- Personal rewilding exercises: I’ve managed to deschool myself, but that’s just the first part of my rehabilitation — not to make me fit better into civilization culture, but rather to make me fit better into the cultures that will follow its collapse. Most of these exercises are rewilding practices, part of re-becoming animal. They include making art, making music, making love (in every sense of the word), and un-domesticating myself.
My hope is that I can ‘model’ a way of living following this strategy and these practices that will give others the self-confidence to pursue a similar strategy and find their own liberation and disease management practices. I have a long way to go, but I think I finally know the way.
Is it working for me today, this personal disease management strategy? From the perspective of feeling better, most assuredly: My life is pretty joyful and happy these days. I’ve been extraordinarily fortunate in my life, so I’m sheltered from many of the worst stressors and effects of civilization disease.
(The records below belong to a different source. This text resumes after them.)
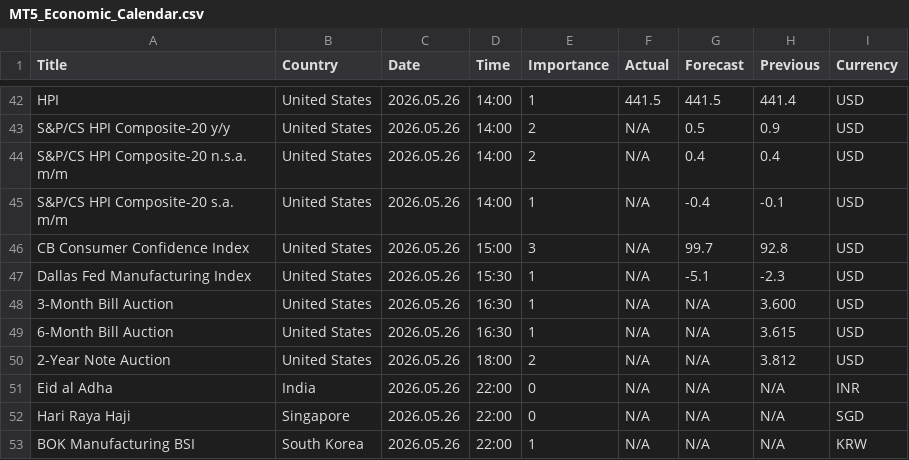
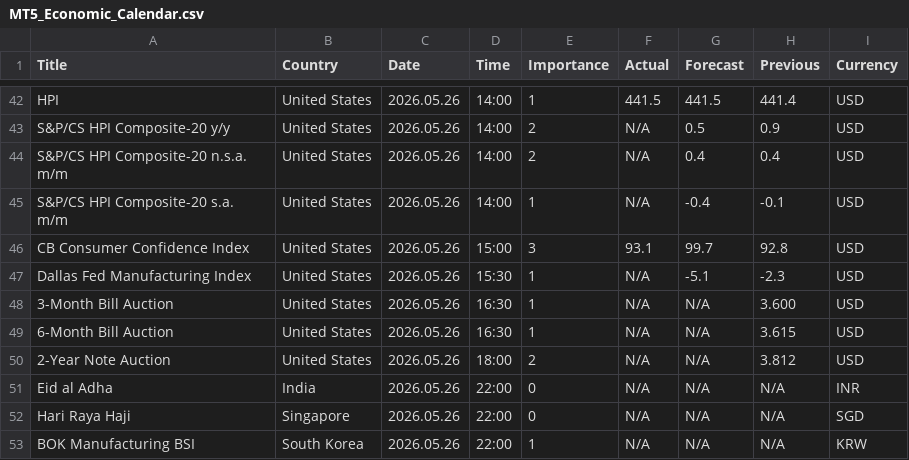
Before and after one commit to CryptoGamerDev/MT5_Economic_Calendar, a CSV file: MT5_Economic_Calendar.csv, drawn as a sheet; only a part is shown, gaps mark what is left out.

Commit message:
Auto update (GMT): 2026-05-26 16:02:24

```diff
--- a/MT5_Economic_Calendar.csv
+++ b/MT5_Economic_Calendar.csv
@@ -45,3 +45,3 @@ S&P/CS HPI Composite-20 n.s.a. m/m,United States,2026.05.26,14:00,2,N/A,0.4,0.4,
 S&P/CS HPI Composite-20 s.a. m/m,United States,2026.05.26,14:00,1,N/A,-0.4,-0.1,USD
-CB Consumer Confidence Index,United States,2026.05.26,15:00,3,N/A,99.7,92.8,USD
+CB Consumer Confidence Index,United States,2026.05.26,15:00,3,93.1,99.7,92.8,USD
 Dallas Fed Manufacturing Index,United States,2026.05.26,15:30,1,N/A,-5.1,-2.3,USD
```
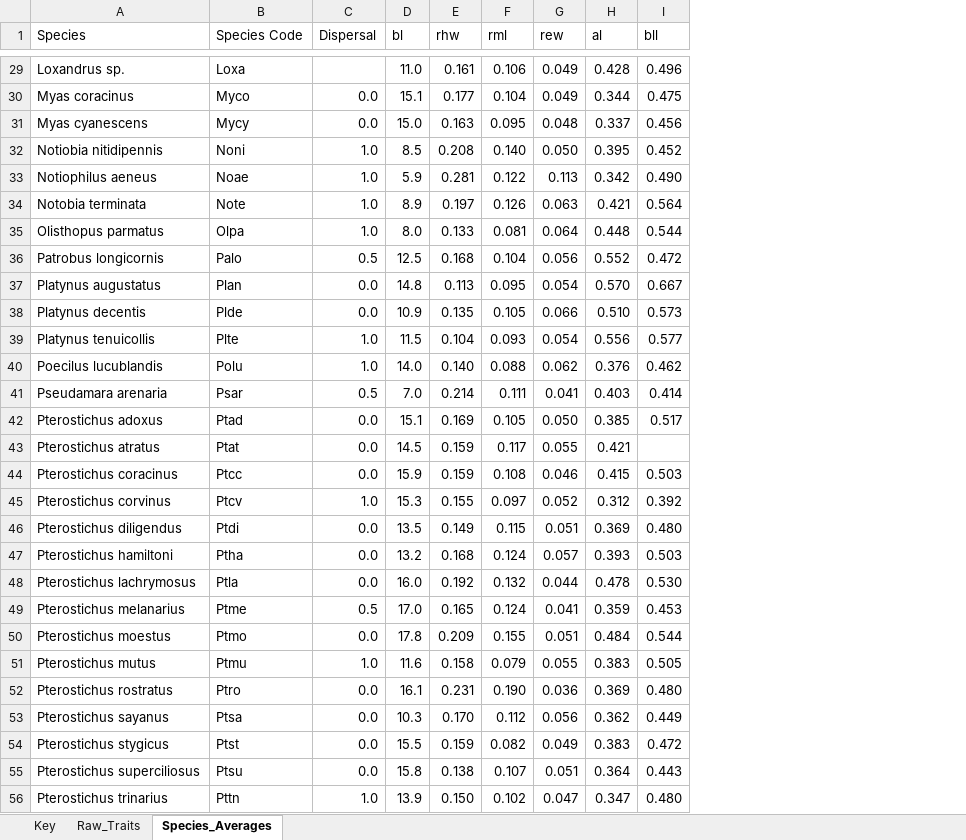
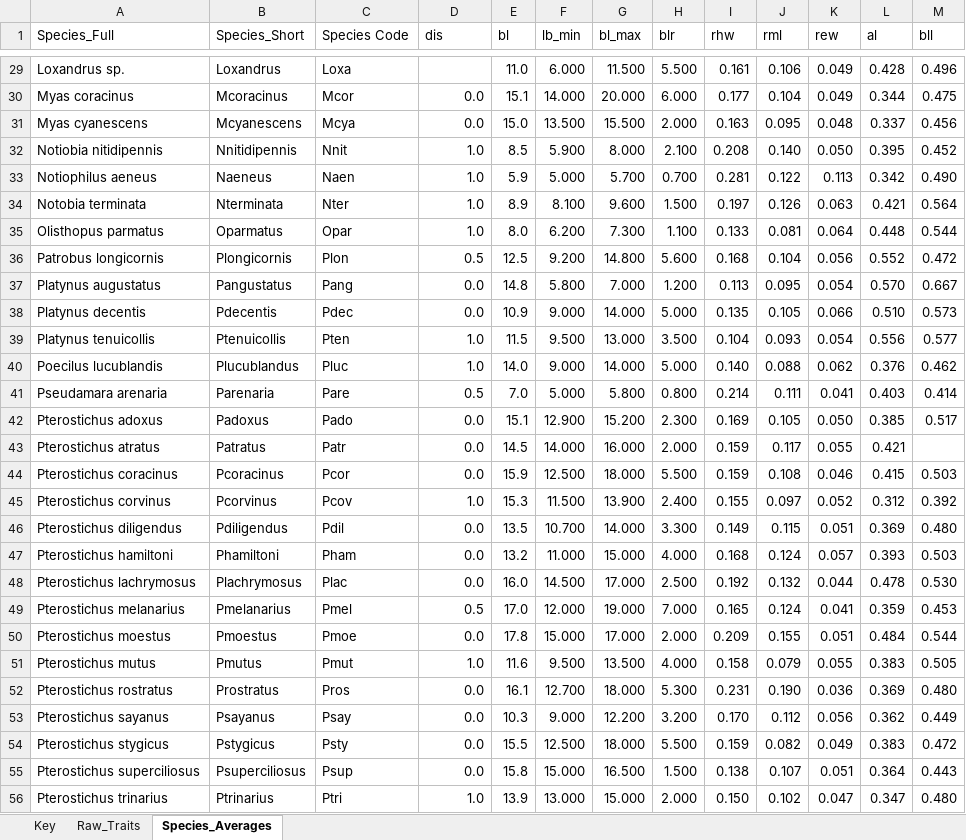
Before and after one commit to kiperry/IDH_Ground_Beetles, an Excel workbook: Raw Data/PNR_Carabidae_Traits_Interspecific.xlsx, sheet Species_Averages, drawn as a sheet; only a part is shown, gaps mark what is left out; values as stored, in another font and other column widths than the file's, no borders; addresses are those after the commit; the diff covers the shown part only; the diff names each change by its address in the sheet, - before the commit and + after, or states it on an @@ line.

```diff
--- a/Raw Data/PNR_Carabidae_Traits_Interspecific.xlsx (sheet Species_Averages)
+++ b/Raw Data/PNR_Carabidae_Traits_Interspecific.xlsx (sheet Species_Averages)
+column B (Species_Short), rows 29-56: Loxandrus | Mcoracinus | Mcyanescens | Nnitidipennis | Naeneus | Nterminata | Oparmatus | Plongicornis | Pangustatus | Pdecentis | Ptenuicollis | Plucublandus | Parenaria | Padoxus | Patratus | Pcoracinus | Pcorvinus | Pdiligendus | Phamiltoni | Plachrymosus | Pmelanarius | Pmoestus | Pmutus | Prostratus | Psayanus | Pstygicus | Psuperciliosus | Ptrinarius
+column F (lb_min), rows 29-56: 6.000 | 14.000 | 13.500 | 5.900 | 5.000 | 8.100 | 6.200 | 9.200 | 5.800 | 9.000 | 9.500 | 9.000 | 5.000 | 12.900 | 14.000 | 12.500 | 11.500 | 10.700 | 11.000 | 14.500 | 12.000 | 15.000 | 9.500 | 12.700 | 9.000 | 12.500 | 15.000 | 13.000
+column G (bl_max), rows 29-56: 11.500 | 20.000 | 15.500 | 8.000 | 5.700 | 9.600 | 7.300 | 14.800 | 7.000 | 14.000 | 13.000 | 14.000 | 5.800 | 15.200 | 16.000 | 18.000 | 13.900 | 14.000 | 15.000 | 17.000 | 19.000 | 17.000 | 13.500 | 18.000 | 12.200 | 18.000 | 16.500 | 15.000
+column H (blr), rows 29-56: 5.500 | 6.000 | 2.000 | 2.100 | 0.700 | 1.500 | 1.100 | 5.600 | 1.200 | 5.000 | 3.500 | 5.000 | 0.800 | 2.300 | 2.000 | 5.500 | 2.400 | 3.300 | 4.000 | 2.500 | 7.000 | 2.000 | 4.000 | 5.300 | 3.200 | 5.500 | 1.500 | 2.000
-A1: Species
+A1: Species_Full
-D1: Dispersal
+D1: dis
-C30 (Species Code): Myco
+C30 (Species Code): Mcor
-C31 (Species Code): Mycy
+C31 (Species Code): Mcya
-C32 (Species Code): Noni
+C32 (Species Code): Nnit
-C33 (Species Code): Noae
+C33 (Species Code): Naen
-C34 (Species Code): Note
+C34 (Species Code): Nter
-C35 (Species Code): Olpa
+C35 (Species Code): Opar
-C36 (Species Code): Palo
+C36 (Species Code): Plon
-C37 (Species Code): Plan
+C37 (Species Code): Pang
-C38 (Species Code): Plde
+C38 (Species Code): Pdec
-C39 (Species Code): Plte
+C39 (Species Code): Pten
-C40 (Species Code): Polu
+C40 (Species Code): Pluc
-C41 (Species Code): Psar
+C41 (Species Code): Pare
-C42 (Species Code): Ptad
+C42 (Species Code): Pado
-C43 (Species Code): Ptat
+C43 (Species Code): Patr
-C44 (Species Code): Ptcc
+C44 (Species Code): Pcor
-C45 (Species Code): Ptcv
+C45 (Species Code): Pcov
-C46 (Species Code): Ptdi
+C46 (Species Code): Pdil
-C47 (Species Code): Ptha
+C47 (Species Code): Pham
-C48 (Species Code): Ptla
+C48 (Species Code): Plac
-C49 (Species Code): Ptme
+C49 (Species Code): Pmel
-C50 (Species Code): Ptmo
+C50 (Species Code): Pmoe
-C51 (Species Code): Ptmu
+C51 (Species Code): Pmut
-C52 (Species Code): Ptro
+C52 (Species Code): Pros
-C53 (Species Code): Ptsa
+C53 (Species Code): Psay
-C54 (Species Code): Ptst
+C54 (Species Code): Psty
-C55 (Species Code): Ptsu
+C55 (Species Code): Psup
-C56 (Species Code): Pttn
+C56 (Species Code): Ptri
```
Also changed, not shown: 40 edited cells elsewhere in this sheet, sheet Key, Raw Data/PNR_Carabidae_Traits_Intraspecific.xlsx, 11 other files.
But while I’ve been free from serious depression for a couple of years now, I’m really not doing much in any of the strategy areas above. I’m constantly exhausted and uninspired to do much of anything, despite my high level of health and fitness. I spend much of my post-paid-work life distracting myself — video games, masturbation, consuming clever and amusing but ultimately inconsequential and unactionable articles and videos. I think it would be a stretch to say these are ‘fun’ activities to which my exhausted self is entitled after a lifetime of mostly useless paid work — they’re more compulsive and self-indulgent than joyful, and pretty devoid of useful learning. They’re not really play. And in the meantime, the actions in my strategy, which could make me a more useful, informed, well-balanced, and purposeful person, remain largely un-begun (I’ve given up on the folly of ‘self-improvement’ or ‘personal growth’ as something to aspire to, and the strategies above have no intention to make me other than who I really already am, under this gunk that civilization culture has caused me to cover myself in).
But intuitively I believe I am on the right track, for me. As James Taylor said, sometimes it’s enough to be on your way. I hope you’re coping well, in your own way, with civilization disease’s effect on you and those you love. It’s all about healing, while knowing that in this mad world we cannot ever really be well. Perhaps we’ll meet, some time, in this joyful pessimist’s part of the cage.
It’s hopeless, but we’ll be fine.